  • All publications and manuscripts derived from CFAR funding must:
    • Be linked to the UNC CFAR grant by our grant number during the publication process
    • Obtain a PMCID (which is different from a PMID!) upon publication
    • And ideally, acknowledge UNC CFAR support by grant number (P30AI50410) in the Acknowledgements or Funding section of the text
  • Please note: prior to funding, PI must forward a copy of all relevant Institutional Biohazard, Animal Care and IRB approvals to the CFAR Developmental Core. If the project involves human subjects and the institutional IRB Committee or NIH has deemed the study “more than minimal risk,” PIs must submit additional documents, including a comprehensive SOP, to receive NIH clearance before funding is released, which will be coordinated by the CFAR Developmental Core. **Keep these requirements in mind when developing a project timeline and allow time to put together a comprehensive packet for review by NIH as well as time for the NIH review itself.** The Core will provide specific instructions and templates to assist you.

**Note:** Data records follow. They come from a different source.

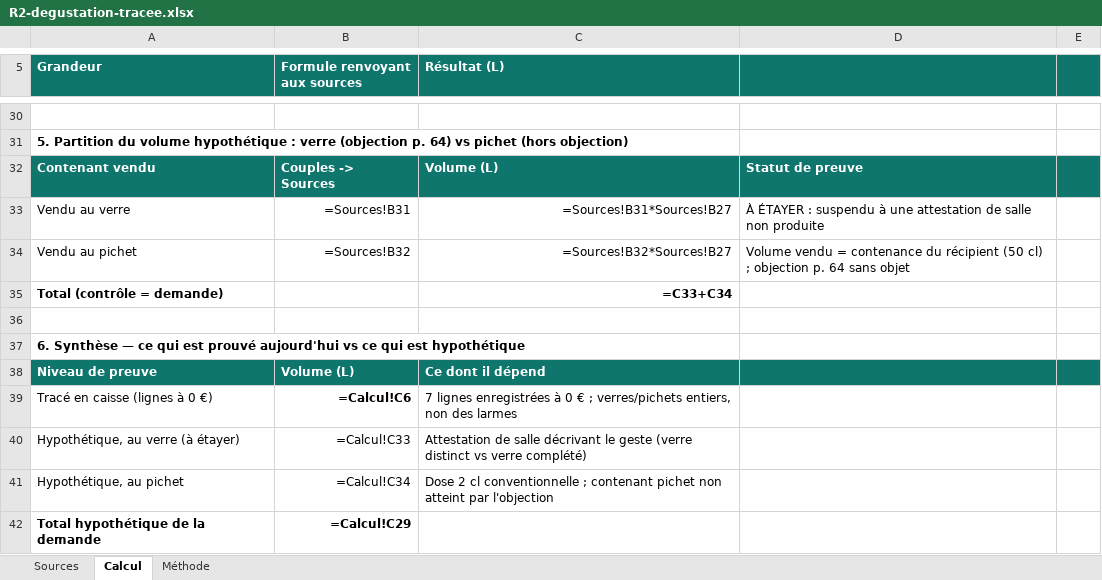
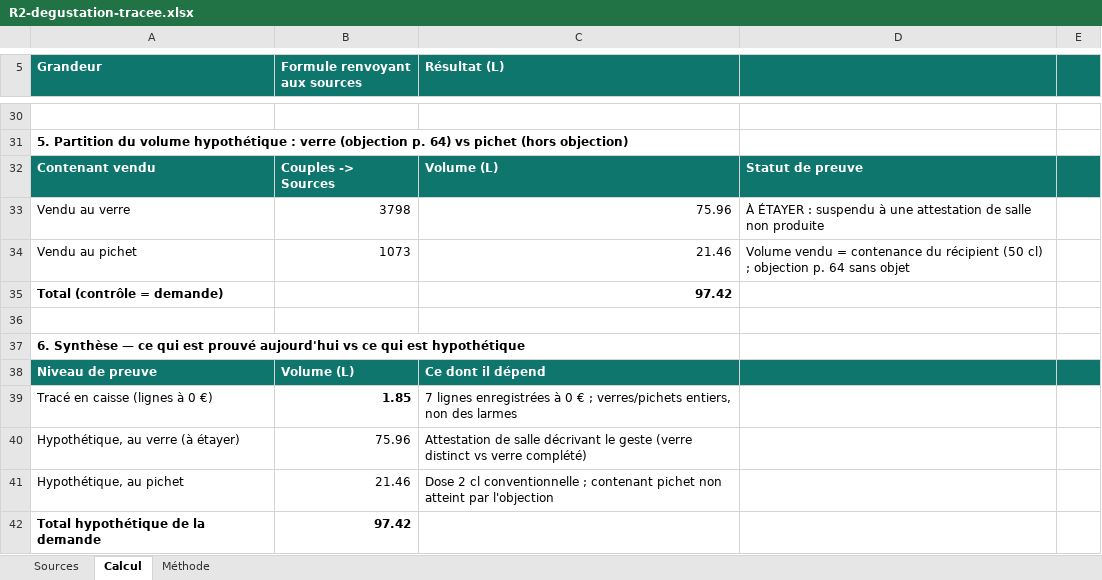
Before and after one commit to maevaPasteur/demi-lune-fisc, an Excel workbook: public/documents/pieces-reponse-2/R2-degustation-tracee.xlsx, sheet Calcul, drawn as a sheet; only a part is shown, gaps mark what is left out; values as stored, in another font and other column widths than the file's, no borders; formulas without a stored value are shown as written; the diff covers the shown part only; the diff names each change by its address in the sheet, - before the commit and + after, or states it on an @@ line.

```diff
--- a/public/documents/pieces-reponse-2/R2-degustation-tracee.xlsx (sheet Calcul)
+++ b/public/documents/pieces-reponse-2/R2-degustation-tracee.xlsx (sheet Calcul)
-B33 (Formule renvoyant aux sources): =Sources!B31
+B33 (Formule renvoyant aux sources): 3798
-C33 (Résultat (L)): =Sources!B31*Sources!B27
+C33 (Résultat (L)): 75.96
-B34 (Formule renvoyant aux sources): =Sources!B32
+B34 (Formule renvoyant aux sources): 1073
-C34 (Résultat (L)): =Sources!B32*Sources!B27
+C34 (Résultat (L)): 21.46
-C35 (Résultat (L)): =C33+C34
+C35 (Résultat (L)): 97.42
-B39 (Formule renvoyant aux sources): =Calcul!C6
+B39 (Formule renvoyant aux sources): 1.85
-B40 (Formule renvoyant aux sources): =Calcul!C33
+B40 (Formule renvoyant aux sources): 75.96
-B41 (Formule renvoyant aux sources): =Calcul!C34
+B41 (Formule renvoyant aux sources): 21.46
-B42 (Formule renvoyant aux sources): =Calcul!C29
+B42 (Formule renvoyant aux sources): 97.42
```
Also changed, not shown: 8 added rows, 8 removed rows and 11 edited cells elsewhere in this sheet, sheet Sources, sheet Méthode, public/documents/pieces-reponse-2/R2-articles-zero-euro.xlsx, public/documents/pieces-reponse-2/R2-biere-matiere.xlsx, 38 other files.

Besides direct funding, the UNC CFAR has numerous Cores (HIV/STD Lab Core, Clinical Pharmacology/Analytical Chemistry Core, Clinical Core, Social and Behavioral Sciences Research Core, International Core, and Biostatistics Core) that can assist with HIV-related research projects. They have the ability to do assays (HIV/STD Lab, Pharmacology), assist with consultation in developing questionnaires (Clinical, Social and Behavioral Science), and review any grants you plan to submit to outside agencies. Descriptions of these services can be found on the UNC CFAR website, where you can also submit a request for those services on individual Core pages. 

All Early Stage Investigators who are eligible to apply for a CFAR Award of any kind are also eligible for membership in the CFAR Developmental Cohort, and ESI Awardees automatically become members. Contact the Core Manager for more information or to join the Dev Cohort.


Step 1: Go to the CFAR website:

Step 2: Select the “Request a Service” button.

Step 3: Register for a CFAR account and username (you will use this for all future Core Service Requests).

Step 4: Select the “Social and Behavioral Sciences” or “Biostatistics” option for question 1.

Step 5: Continue to fill out the form with services requested.  Please be sure to include the proposed title for your Developmental Award application.

For additional information, please contact the Developmental Core at  All questions are welcomed.